Bank chiefs were accused of "pure greed" yesterday after the Royal Bank of Scotland made a £6BILLION profit last year.
The record figure is almost certain to trigger another bonanza for RBS's seven leading bosses who shared more than £12million in 2002.
Meanwhile unions say 25,000 staff earning an average £11,500 are being offered below-inflation pay rises - some for the fourth year in succession.
The RBS profit - a 29 per cent rise - is the biggest ever made by a British bank and equivalent to more than £300 for each of its 20million customers.
For shareholders it means a £223million rise in the dividend.
Eddie Weatherill, of the Independent Banking Advisory Service, said yesterday: "It's shameless, pure greed.
"Even City analysts are telling me the increase is so big it looks like profiteering at customers' expense."
Much of the increase was due to 18,000 jobs axed since the financial giant - which also owns Coutts and Direct Line insurance - snapped up NatWest for £21billion in 2001.

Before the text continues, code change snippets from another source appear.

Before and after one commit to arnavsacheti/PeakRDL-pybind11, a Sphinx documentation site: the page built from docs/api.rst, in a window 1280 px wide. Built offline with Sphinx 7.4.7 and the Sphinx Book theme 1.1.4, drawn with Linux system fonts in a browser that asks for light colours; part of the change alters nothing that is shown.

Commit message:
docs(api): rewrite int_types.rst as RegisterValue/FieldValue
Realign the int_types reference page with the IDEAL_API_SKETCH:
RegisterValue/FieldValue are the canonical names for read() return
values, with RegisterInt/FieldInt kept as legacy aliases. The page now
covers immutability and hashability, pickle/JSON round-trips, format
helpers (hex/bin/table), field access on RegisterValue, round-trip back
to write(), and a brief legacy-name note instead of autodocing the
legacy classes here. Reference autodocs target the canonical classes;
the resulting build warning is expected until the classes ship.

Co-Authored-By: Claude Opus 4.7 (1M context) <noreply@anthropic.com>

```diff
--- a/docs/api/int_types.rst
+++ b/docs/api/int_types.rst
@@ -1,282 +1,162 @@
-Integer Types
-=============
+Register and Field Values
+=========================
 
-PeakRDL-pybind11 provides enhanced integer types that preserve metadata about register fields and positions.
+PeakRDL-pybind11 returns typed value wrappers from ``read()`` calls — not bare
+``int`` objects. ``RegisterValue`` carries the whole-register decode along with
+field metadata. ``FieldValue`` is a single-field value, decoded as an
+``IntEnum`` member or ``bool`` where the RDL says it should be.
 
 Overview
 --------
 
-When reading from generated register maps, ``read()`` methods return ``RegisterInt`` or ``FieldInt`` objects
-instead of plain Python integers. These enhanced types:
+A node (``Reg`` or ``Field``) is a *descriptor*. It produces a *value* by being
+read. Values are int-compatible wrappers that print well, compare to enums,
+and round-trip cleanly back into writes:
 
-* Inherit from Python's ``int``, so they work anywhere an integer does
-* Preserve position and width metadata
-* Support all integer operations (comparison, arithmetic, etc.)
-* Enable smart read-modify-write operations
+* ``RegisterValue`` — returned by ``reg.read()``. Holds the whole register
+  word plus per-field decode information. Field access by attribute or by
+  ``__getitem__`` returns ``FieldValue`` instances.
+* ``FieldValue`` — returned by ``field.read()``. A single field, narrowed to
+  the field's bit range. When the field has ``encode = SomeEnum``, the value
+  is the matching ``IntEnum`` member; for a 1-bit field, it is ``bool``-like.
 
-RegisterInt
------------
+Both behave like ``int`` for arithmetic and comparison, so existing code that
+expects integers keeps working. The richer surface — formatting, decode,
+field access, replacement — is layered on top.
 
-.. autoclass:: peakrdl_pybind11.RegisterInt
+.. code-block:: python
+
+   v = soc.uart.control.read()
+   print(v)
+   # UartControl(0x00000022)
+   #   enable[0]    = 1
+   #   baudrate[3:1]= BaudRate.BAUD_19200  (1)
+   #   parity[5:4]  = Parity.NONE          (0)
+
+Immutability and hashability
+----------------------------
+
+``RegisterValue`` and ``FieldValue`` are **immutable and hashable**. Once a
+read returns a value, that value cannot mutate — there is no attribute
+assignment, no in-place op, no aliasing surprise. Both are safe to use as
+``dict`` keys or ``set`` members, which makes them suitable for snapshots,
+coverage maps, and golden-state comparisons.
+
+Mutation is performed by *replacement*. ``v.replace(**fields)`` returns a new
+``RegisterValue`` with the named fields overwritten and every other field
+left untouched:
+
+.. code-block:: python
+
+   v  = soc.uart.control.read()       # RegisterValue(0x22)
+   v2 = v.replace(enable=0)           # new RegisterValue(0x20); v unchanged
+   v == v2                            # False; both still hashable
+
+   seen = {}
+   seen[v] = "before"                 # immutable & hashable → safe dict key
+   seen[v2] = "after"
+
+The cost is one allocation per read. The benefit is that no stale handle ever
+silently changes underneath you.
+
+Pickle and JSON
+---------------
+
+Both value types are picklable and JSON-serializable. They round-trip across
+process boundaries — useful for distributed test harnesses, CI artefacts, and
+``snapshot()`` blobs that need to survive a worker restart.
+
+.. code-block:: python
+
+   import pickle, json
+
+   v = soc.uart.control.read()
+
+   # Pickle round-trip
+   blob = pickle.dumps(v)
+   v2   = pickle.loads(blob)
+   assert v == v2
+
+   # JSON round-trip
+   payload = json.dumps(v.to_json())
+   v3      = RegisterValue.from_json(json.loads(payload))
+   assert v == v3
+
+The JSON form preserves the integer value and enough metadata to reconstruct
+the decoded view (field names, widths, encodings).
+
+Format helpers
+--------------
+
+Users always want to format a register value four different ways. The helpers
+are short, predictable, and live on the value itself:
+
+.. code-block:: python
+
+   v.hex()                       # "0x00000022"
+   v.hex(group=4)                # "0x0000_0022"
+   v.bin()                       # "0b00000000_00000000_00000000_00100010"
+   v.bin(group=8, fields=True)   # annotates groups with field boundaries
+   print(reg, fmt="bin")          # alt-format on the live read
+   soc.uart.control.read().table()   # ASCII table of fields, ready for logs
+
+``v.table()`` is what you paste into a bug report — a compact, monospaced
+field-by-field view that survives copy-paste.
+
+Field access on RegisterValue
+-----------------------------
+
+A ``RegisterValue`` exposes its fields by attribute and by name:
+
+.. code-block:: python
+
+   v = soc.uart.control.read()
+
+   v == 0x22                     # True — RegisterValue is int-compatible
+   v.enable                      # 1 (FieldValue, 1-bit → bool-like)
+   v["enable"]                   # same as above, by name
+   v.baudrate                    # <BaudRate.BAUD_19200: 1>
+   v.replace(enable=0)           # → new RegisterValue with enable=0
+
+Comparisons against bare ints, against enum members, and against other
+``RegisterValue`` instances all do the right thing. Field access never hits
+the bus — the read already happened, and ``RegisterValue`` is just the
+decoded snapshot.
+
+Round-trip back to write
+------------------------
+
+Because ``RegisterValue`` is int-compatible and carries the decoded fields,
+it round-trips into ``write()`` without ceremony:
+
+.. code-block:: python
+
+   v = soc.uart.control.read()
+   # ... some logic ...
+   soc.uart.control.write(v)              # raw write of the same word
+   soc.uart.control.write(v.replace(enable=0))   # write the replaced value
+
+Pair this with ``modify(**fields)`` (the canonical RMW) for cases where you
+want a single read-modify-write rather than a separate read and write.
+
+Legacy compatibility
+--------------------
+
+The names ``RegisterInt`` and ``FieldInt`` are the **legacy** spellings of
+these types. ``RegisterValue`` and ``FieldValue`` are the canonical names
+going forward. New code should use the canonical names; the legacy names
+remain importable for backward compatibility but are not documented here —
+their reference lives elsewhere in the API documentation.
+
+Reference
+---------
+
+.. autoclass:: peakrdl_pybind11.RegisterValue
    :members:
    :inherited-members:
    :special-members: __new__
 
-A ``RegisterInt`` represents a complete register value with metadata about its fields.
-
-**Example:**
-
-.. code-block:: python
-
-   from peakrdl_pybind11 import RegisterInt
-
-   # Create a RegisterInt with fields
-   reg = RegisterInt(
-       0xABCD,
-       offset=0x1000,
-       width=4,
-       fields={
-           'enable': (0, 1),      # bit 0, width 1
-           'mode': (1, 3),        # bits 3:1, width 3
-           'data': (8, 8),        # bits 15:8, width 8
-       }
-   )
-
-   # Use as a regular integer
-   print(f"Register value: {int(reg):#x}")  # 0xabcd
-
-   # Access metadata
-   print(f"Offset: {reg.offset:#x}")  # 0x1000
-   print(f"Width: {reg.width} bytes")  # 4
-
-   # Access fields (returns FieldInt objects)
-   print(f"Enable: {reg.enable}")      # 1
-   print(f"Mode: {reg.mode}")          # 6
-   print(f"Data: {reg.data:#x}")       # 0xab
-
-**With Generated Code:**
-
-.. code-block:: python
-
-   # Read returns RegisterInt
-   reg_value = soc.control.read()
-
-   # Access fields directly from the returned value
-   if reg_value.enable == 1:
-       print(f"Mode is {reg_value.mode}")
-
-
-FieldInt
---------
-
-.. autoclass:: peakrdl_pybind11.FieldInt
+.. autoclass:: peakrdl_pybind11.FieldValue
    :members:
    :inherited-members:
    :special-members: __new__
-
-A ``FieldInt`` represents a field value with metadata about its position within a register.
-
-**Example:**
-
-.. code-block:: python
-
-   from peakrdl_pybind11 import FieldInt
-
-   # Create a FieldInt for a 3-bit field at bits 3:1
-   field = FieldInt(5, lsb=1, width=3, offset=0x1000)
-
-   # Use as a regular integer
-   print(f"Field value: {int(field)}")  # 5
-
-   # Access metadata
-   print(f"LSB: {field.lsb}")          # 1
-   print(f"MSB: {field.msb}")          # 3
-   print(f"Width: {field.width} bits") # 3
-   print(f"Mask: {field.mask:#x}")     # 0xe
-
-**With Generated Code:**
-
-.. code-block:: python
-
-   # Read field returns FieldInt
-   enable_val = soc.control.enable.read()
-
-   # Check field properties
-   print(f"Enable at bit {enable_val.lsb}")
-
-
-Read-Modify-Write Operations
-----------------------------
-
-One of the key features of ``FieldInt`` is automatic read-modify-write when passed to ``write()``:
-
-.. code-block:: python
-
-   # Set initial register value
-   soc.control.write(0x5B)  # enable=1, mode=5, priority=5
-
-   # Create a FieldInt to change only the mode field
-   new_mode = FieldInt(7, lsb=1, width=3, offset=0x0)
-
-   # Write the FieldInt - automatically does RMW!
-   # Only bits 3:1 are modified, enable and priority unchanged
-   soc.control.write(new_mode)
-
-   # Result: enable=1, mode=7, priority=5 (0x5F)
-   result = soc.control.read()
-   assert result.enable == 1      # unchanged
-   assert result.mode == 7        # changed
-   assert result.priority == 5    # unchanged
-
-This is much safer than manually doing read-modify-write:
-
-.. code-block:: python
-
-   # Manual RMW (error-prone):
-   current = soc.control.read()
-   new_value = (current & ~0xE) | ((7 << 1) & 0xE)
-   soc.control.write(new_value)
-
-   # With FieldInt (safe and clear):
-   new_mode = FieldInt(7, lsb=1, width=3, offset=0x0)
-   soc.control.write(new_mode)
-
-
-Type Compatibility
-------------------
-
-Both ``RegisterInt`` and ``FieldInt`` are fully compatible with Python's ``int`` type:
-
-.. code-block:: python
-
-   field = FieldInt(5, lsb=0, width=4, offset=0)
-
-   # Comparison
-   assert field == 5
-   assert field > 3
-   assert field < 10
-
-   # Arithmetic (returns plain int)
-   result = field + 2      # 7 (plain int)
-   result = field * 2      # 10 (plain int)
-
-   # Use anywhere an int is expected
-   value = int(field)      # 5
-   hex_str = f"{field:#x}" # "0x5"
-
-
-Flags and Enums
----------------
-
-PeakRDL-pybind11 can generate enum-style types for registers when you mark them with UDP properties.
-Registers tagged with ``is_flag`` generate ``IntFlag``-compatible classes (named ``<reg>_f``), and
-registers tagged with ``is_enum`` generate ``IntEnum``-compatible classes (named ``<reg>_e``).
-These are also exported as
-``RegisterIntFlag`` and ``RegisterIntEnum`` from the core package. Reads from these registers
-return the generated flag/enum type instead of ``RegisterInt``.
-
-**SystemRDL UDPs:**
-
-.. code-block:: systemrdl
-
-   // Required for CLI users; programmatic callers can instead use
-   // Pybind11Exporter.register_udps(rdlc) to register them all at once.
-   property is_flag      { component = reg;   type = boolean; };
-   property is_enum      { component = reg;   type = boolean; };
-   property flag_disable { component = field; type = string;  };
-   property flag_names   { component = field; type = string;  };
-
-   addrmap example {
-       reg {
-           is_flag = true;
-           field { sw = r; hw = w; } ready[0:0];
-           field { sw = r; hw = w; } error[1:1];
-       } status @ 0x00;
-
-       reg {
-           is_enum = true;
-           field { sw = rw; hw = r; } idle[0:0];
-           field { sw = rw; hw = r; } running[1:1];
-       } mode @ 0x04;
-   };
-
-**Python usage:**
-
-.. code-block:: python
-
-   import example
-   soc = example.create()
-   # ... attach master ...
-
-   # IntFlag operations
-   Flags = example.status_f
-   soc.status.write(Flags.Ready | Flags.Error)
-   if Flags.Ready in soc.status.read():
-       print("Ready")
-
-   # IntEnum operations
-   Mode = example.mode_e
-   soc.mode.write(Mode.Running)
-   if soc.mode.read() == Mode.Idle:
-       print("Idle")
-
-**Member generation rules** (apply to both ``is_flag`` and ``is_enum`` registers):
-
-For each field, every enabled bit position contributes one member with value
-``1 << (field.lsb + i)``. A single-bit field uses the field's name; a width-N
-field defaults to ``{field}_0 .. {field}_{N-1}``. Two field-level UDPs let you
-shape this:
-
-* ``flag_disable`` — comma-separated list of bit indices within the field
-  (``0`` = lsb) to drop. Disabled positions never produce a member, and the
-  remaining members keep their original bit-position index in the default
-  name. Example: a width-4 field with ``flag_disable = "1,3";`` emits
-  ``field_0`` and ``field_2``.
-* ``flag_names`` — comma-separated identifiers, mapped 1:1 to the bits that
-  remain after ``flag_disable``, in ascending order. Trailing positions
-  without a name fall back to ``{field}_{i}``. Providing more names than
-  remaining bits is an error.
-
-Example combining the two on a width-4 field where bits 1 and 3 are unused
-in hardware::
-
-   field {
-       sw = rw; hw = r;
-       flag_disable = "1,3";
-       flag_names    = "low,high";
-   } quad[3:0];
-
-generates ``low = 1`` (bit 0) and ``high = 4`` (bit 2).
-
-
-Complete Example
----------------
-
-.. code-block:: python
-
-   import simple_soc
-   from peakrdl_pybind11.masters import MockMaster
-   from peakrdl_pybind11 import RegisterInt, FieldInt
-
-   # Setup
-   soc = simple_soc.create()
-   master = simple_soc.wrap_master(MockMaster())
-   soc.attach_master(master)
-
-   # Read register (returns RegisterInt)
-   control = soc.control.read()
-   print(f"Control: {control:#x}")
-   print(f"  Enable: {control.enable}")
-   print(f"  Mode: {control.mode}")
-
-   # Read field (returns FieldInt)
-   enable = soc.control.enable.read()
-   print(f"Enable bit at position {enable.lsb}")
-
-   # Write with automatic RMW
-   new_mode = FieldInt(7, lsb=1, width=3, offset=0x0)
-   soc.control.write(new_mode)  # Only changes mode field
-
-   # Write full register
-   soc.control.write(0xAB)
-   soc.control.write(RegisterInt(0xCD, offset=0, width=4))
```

The ruthless cuts earned the bank's chief executive the nickname Fred "the Shred" Goodwin.
RBS also cut its wage bill by £4million in 2003 despite adding almost 10,000 staff following eight takeovers.
Finance union Unifi said: "The bank is effectively asking staff to take a pay cut. Fred Goodwin told us we had delivered everything asked of us and the bank was committed to returning our 'trust and loyalty'.